=== Begin Enclosure ===

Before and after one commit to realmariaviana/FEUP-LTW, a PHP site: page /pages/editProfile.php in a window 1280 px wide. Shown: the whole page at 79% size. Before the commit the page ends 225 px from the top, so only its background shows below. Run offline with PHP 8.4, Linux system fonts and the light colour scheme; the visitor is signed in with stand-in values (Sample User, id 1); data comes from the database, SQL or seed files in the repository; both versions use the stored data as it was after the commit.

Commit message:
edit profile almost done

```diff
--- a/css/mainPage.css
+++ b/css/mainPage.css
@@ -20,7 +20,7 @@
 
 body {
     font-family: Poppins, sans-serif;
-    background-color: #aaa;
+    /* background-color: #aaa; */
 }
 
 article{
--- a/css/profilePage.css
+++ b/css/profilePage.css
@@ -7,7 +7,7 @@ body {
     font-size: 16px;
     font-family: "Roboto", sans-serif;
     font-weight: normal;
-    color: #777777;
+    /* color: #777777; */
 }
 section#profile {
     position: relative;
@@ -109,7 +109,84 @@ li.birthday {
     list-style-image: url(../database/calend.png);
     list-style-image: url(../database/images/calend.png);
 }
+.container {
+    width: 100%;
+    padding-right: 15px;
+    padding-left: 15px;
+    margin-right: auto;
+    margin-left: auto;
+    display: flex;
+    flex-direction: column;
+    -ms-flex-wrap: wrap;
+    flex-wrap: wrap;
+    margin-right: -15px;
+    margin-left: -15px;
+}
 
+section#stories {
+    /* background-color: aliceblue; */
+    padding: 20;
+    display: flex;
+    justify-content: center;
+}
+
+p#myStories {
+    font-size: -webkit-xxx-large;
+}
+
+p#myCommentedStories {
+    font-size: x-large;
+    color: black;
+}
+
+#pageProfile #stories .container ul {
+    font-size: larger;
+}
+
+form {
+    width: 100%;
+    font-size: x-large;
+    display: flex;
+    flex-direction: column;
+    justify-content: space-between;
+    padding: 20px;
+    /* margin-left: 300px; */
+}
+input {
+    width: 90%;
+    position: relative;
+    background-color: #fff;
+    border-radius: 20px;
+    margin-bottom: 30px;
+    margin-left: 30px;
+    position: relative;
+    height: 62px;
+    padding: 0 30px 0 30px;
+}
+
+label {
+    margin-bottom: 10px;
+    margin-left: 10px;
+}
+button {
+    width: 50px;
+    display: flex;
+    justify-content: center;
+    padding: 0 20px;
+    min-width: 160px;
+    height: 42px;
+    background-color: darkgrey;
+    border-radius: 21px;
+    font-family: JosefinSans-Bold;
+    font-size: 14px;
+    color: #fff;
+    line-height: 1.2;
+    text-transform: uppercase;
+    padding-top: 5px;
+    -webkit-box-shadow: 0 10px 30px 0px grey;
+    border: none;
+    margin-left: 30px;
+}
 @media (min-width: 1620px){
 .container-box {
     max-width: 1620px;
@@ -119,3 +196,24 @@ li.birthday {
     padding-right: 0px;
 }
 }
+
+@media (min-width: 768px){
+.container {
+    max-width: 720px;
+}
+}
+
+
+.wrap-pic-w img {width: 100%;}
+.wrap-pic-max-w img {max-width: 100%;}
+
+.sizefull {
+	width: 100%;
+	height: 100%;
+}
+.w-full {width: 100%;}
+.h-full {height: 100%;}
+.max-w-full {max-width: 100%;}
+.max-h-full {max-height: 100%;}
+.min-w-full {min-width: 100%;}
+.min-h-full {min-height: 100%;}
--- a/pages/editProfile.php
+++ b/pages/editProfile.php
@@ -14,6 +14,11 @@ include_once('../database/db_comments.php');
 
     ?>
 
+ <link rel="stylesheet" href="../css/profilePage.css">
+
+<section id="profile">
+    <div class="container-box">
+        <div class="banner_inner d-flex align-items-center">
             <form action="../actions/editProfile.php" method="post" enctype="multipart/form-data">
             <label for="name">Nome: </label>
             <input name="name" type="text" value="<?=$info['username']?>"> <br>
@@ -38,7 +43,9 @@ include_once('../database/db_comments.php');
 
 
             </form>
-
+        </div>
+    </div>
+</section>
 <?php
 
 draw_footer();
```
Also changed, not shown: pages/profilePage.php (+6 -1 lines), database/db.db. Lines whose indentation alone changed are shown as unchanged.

=== End Enclosure ===
=== Begin Enclosure ===

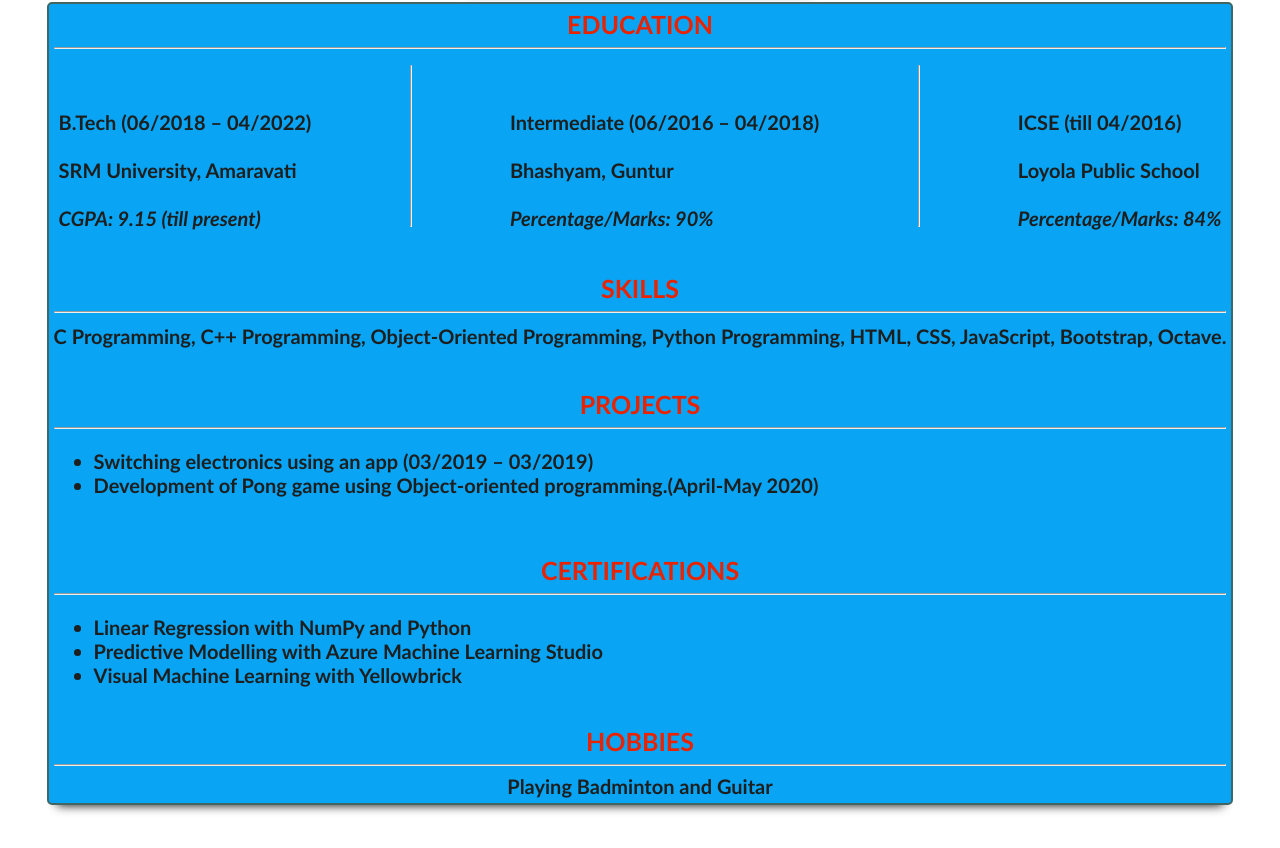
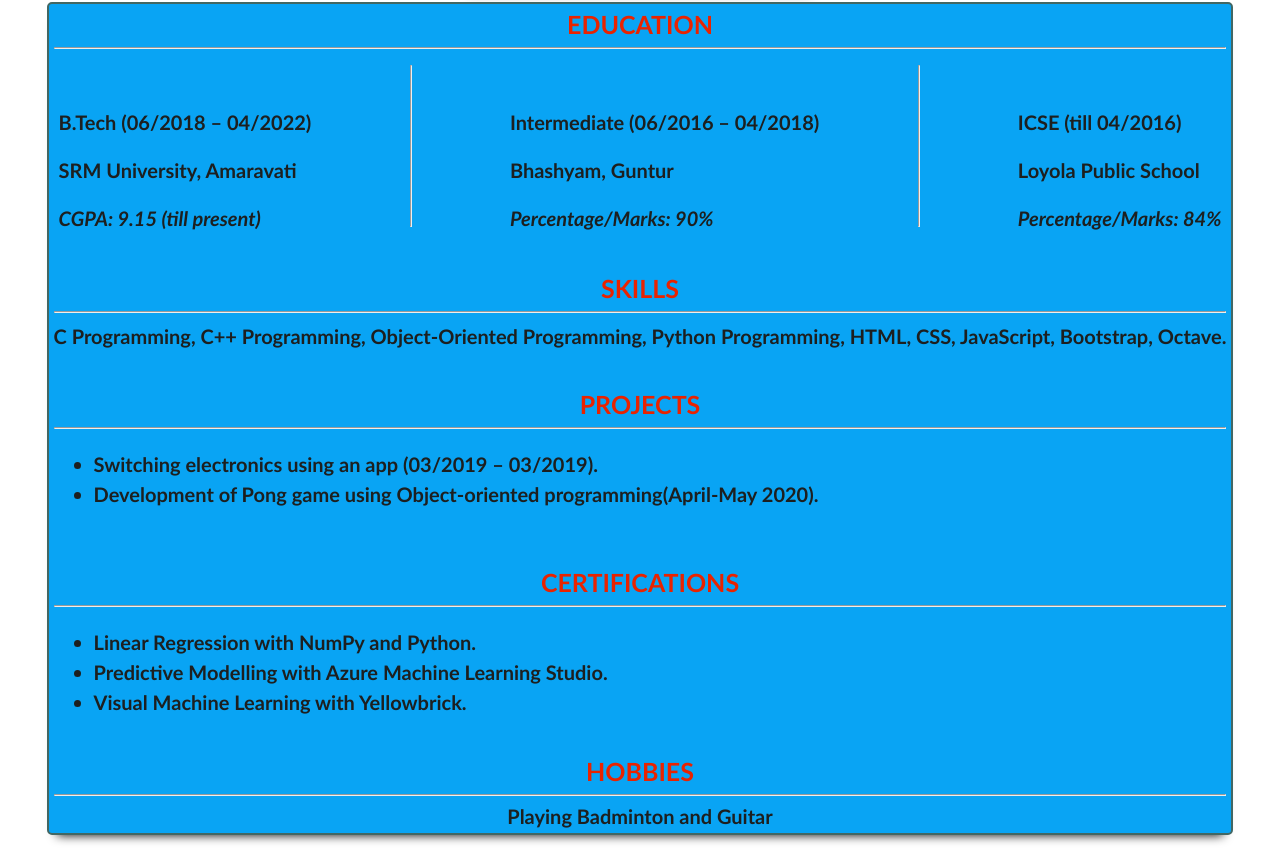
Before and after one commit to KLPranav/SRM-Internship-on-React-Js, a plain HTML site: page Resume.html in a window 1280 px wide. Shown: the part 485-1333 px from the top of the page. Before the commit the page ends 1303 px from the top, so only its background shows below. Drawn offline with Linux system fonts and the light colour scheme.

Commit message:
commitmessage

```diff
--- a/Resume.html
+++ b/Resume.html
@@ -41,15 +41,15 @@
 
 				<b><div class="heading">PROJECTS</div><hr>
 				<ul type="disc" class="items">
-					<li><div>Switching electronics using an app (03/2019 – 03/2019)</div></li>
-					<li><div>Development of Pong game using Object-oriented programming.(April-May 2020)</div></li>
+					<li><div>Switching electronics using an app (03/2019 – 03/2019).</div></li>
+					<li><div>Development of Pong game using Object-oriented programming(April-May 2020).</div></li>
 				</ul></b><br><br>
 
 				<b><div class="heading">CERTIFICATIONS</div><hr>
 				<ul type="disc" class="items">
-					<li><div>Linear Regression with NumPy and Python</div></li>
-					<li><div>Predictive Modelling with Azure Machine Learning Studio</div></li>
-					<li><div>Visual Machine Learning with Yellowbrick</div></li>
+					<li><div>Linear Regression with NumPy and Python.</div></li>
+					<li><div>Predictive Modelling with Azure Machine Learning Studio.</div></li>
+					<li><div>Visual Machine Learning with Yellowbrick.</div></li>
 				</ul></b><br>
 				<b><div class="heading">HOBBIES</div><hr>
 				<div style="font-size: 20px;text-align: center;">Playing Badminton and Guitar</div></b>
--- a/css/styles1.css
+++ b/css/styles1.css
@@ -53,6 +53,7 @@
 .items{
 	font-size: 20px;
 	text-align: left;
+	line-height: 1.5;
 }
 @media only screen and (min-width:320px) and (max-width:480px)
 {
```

=== End Enclosure ===
=== Begin Enclosure ===

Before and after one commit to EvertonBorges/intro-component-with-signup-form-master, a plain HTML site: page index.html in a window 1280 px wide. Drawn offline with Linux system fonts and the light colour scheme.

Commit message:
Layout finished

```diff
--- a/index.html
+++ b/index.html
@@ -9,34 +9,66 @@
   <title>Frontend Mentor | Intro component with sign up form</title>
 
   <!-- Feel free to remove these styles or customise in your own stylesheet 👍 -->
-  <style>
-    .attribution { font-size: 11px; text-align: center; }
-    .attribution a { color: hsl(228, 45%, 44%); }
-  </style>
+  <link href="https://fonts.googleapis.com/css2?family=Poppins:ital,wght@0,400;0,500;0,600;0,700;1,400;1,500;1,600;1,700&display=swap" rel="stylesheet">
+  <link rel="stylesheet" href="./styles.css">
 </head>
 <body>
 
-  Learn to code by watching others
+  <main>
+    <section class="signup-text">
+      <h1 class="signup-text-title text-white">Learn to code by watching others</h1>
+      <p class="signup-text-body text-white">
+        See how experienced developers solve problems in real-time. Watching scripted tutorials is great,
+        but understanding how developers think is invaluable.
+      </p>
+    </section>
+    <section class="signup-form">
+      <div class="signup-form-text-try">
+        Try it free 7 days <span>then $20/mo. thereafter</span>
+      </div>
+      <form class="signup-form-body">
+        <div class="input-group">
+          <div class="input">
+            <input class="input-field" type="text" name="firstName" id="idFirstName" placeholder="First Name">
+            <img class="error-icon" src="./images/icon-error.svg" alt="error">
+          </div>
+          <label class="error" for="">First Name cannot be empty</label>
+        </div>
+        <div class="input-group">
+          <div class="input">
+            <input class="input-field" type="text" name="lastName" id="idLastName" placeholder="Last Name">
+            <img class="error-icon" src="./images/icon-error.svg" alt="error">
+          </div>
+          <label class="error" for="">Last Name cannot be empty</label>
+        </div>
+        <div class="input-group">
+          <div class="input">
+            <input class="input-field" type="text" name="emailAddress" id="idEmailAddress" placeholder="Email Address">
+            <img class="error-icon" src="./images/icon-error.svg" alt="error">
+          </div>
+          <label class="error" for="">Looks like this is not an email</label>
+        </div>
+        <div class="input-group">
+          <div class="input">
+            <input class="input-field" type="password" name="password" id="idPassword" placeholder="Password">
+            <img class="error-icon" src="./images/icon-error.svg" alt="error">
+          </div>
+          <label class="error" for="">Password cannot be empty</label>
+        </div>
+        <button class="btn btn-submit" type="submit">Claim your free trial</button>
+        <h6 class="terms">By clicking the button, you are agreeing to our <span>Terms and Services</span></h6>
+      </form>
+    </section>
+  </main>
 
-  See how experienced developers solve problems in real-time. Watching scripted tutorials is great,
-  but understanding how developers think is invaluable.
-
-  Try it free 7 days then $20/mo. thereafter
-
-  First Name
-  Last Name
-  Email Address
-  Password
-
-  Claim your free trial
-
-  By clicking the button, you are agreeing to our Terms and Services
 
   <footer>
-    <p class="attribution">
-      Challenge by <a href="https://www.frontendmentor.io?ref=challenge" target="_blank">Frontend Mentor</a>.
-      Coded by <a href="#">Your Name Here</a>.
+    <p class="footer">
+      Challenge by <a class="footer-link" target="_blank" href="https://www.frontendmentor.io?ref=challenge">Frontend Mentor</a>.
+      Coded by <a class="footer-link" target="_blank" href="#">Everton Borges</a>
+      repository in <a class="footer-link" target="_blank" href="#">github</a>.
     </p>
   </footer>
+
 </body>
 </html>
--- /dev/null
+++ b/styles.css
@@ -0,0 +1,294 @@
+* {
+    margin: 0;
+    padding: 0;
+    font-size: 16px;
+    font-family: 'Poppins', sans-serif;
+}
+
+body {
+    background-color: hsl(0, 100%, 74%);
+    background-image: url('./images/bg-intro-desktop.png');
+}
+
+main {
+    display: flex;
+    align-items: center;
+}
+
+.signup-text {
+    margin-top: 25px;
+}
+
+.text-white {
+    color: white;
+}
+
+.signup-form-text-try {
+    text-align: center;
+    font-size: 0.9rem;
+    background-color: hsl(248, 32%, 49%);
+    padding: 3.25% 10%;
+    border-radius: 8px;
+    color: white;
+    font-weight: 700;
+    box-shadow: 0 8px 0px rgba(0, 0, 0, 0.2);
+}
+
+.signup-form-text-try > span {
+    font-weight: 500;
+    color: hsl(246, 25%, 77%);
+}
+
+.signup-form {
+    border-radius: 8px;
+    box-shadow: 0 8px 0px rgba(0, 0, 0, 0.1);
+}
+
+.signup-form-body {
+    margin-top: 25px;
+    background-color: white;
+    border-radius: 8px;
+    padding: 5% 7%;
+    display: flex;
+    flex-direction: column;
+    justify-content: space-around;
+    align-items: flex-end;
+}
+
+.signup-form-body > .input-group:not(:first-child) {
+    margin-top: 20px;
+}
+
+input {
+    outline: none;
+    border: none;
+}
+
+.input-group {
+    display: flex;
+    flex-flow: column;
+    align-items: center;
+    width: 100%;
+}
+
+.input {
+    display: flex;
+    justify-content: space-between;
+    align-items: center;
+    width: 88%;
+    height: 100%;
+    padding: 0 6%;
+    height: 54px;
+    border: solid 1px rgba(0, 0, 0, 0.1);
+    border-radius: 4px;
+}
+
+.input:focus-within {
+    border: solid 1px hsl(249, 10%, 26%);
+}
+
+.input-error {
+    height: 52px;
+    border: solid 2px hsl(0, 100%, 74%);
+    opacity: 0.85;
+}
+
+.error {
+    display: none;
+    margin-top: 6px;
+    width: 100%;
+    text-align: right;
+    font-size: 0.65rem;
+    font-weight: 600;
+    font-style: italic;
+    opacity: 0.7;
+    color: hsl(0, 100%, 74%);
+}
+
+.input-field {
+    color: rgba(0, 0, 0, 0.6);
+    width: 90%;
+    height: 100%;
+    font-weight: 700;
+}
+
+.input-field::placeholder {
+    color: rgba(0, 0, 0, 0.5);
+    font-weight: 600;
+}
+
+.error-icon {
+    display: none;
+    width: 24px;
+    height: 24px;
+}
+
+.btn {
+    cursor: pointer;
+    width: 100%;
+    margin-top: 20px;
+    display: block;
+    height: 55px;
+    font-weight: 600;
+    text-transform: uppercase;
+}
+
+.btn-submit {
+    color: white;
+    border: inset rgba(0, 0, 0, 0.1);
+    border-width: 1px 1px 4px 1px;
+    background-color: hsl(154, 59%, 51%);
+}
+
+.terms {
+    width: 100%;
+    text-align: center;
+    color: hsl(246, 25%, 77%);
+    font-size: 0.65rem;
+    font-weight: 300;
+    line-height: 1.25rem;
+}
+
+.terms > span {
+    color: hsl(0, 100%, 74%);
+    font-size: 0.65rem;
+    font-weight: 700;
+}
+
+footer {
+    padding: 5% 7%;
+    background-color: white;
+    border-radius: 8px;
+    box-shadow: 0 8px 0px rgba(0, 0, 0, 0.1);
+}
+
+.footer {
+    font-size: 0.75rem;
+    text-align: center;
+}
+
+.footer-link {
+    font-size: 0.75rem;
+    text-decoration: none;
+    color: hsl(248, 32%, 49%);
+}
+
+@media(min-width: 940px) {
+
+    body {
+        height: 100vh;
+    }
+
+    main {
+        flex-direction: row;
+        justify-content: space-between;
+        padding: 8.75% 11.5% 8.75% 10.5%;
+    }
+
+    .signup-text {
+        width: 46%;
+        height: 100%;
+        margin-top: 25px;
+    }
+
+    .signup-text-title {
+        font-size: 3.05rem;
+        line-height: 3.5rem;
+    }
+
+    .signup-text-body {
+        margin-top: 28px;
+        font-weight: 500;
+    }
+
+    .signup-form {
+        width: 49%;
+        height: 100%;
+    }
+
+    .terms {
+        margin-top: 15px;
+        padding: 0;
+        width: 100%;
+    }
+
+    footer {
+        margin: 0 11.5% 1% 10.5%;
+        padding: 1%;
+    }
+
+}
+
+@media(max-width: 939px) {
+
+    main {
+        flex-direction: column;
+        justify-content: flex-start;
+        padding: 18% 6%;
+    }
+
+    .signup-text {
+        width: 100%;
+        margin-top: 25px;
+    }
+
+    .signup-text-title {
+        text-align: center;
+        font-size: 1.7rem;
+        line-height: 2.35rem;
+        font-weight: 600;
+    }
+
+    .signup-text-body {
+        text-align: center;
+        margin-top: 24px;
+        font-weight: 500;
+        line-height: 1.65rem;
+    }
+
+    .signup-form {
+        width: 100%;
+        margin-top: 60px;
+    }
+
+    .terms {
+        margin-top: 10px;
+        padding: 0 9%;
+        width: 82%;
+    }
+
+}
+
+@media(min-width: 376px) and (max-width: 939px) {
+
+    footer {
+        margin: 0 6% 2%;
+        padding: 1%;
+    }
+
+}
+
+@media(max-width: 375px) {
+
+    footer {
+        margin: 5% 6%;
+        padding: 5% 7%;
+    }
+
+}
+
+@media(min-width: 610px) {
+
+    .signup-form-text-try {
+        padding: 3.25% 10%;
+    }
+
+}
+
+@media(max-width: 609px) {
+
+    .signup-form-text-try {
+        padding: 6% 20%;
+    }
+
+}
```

=== End Enclosure ===

* **TASK DIRECTIONS**
The answer is to be one number: the count of lines in the entries containing the string "free".

* **TASK SOLUTION**
5